How to Use Business School Rankings When Applying to Business School
As an applicant to MBA programs, you should be concerned with how business school rankings affect your application process.
Ultimately, you want to make sure that the business school you attend will help you achieve your academic and professional goals. Schools that rank in the top 20 business programs all offer high quality academic and professional programs to their attendees.
If you attend a top 20 business school, you’ll be learning from experienced professors alongside peers that have achieved academic, personal, and professional success. You can also count on getting more opportunities after graduation. A school with a high level of prestige will likely have relationships with employers and organizations that you can leverage into finding a job.
However, schools with higher levels of prestige are often harder to get into. They may also offer fewer scholarships or financial aid packages, while having higher tuition. You need to decide whether the name of the school is worth the extra work to get in and the potentially higher price tag.
Personal fit is ultimately a more important factor than prestige. Do your research into business schools to find the programs that fit what you’re looking for. While rankings are a good place to start, you won’t get a full picture of a business school simply by looking at its ranking on a long list. You need to learn much more about the actual experience of the school itself to determine if it’s right for you.

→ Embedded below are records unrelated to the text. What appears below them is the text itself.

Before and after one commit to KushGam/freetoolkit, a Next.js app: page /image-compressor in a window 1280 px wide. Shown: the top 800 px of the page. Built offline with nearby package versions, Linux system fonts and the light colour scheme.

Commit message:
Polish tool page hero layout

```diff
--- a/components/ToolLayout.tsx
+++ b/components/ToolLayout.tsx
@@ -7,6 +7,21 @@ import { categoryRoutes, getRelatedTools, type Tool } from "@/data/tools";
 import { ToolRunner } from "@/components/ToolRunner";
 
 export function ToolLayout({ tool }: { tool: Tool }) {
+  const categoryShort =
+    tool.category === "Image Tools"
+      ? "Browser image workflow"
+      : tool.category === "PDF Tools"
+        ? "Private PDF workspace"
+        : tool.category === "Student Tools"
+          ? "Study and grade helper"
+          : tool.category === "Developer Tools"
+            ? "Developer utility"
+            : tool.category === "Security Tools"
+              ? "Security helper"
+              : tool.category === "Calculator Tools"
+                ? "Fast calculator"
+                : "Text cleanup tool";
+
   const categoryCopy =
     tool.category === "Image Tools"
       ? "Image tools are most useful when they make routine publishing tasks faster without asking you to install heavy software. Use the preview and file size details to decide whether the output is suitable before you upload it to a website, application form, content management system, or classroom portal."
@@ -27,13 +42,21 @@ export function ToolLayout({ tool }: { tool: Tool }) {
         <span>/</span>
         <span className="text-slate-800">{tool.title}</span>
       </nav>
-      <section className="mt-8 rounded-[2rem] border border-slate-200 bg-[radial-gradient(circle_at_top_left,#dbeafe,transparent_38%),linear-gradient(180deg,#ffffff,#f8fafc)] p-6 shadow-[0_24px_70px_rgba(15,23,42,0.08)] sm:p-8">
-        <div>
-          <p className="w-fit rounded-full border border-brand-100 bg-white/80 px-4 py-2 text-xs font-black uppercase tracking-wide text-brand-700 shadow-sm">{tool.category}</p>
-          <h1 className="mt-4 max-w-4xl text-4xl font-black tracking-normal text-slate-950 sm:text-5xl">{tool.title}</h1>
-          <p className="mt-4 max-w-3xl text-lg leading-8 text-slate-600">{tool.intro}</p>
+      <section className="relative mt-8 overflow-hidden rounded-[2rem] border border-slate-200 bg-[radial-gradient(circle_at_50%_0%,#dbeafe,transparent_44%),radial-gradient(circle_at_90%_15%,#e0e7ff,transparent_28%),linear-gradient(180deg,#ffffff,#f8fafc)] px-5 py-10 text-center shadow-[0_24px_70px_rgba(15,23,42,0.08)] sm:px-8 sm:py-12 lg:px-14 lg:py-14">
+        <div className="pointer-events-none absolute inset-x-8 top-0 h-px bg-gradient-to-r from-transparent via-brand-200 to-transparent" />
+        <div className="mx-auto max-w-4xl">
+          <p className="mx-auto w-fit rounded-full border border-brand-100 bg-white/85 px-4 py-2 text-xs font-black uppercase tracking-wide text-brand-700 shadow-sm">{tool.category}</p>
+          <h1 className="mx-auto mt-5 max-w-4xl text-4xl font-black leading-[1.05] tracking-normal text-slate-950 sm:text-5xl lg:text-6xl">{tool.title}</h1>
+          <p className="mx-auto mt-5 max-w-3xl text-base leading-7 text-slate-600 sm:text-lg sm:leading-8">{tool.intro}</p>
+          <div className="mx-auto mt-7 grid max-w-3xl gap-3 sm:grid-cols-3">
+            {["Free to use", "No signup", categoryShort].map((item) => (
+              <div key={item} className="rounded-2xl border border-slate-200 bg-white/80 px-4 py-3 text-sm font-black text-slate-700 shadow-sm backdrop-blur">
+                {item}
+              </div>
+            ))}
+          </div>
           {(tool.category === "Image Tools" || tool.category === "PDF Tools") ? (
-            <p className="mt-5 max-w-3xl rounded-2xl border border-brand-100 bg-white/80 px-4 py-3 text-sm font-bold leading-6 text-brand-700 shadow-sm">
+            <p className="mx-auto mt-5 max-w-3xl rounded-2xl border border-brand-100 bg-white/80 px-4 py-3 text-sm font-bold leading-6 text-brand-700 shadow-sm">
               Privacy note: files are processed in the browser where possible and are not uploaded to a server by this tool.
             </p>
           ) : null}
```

We have the industry's leading GMAT prep program. Built by Harvard, MIT, Stanford, and Wharton alumni and GMAT 99th percentile scorers, the program learns your strengths and weaknesses and customizes a curriculum so you get the most effective prep possible.
Getting ready to apply to business school? Our guide for how to prepare for an MBA teaches you everything you need to know to have your application in tip-top shape for admissions committees.
Wondering which MBA entrance exams you should take to get into business school? In our complete guide to MBA entrance exams, we break down the content covered on each exam and who should take what exam to get into the business school of their dreams.
If you’re getting ready to send your GMAT scores to prospective MBA programs, make sure you read our complete guide to sending GMAT scores to learn the ins and outs of the process. You’ll also learn how far in advance you should plan to take the GMAT so that your scores will arrive in time.